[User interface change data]

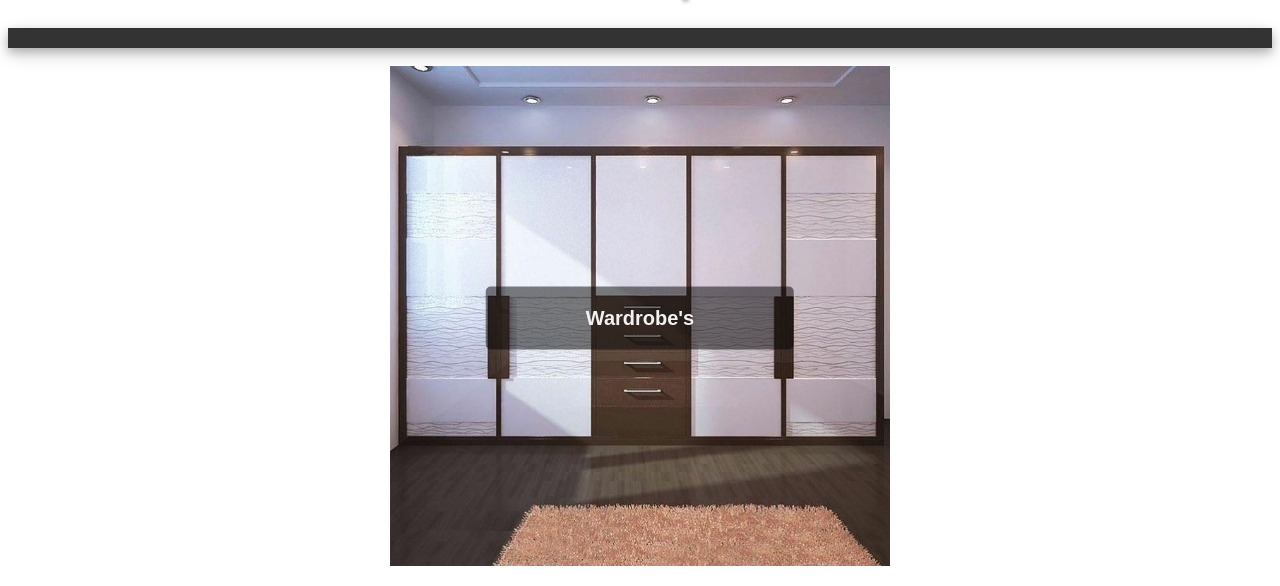
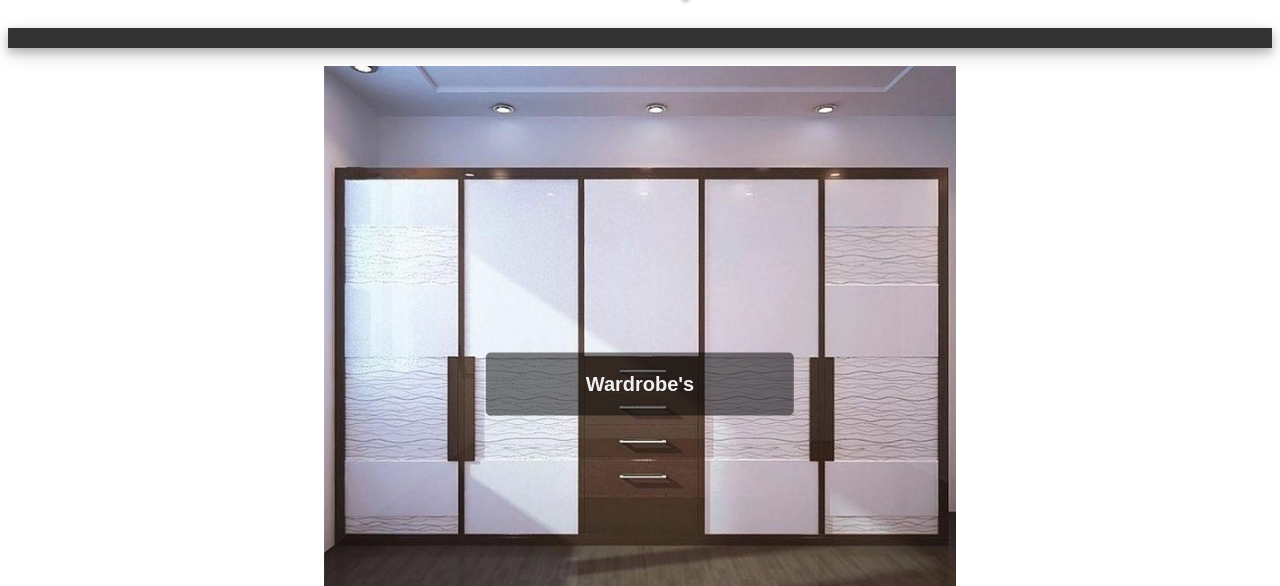
Before and after one commit to cyberpunk-future/colorselector.github.io, a plain HTML site: page index.html in a window 1280 px wide. Shown: the part 205-791 px from the top of the page. Drawn offline with Linux system fonts and the light colour scheme.

Commit message:
Update style.css

```diff
--- a/css/style.css
+++ b/css/style.css
@@ -32,8 +32,8 @@ h2{
 	width:100%;
 }
 .navin img{
-	width: 500px;
-	height: 500px;
+	width: 50%;
+	height: 50%;
 }
 .navin h3 a{
 	position: absolute;
```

*Work instructions*
Give every entry again as it is, dropping its pictures.

*Output of the task*
Before and after one commit to cyberpunk-future/colorselector.github.io, a plain HTML site: page index.html in a window 1280 px wide. Shown: the part 205-791 px from the top of the page. Drawn offline with Linux system fonts and the light colour scheme.

Commit message:
Update style.css

```diff
--- a/css/style.css
+++ b/css/style.css
@@ -32,8 +32,8 @@ h2{
 	width:100%;
 }
 .navin img{
-	width: 500px;
-	height: 500px;
+	width: 50%;
+	height: 50%;
 }
 .navin h3 a{
 	position: absolute;
```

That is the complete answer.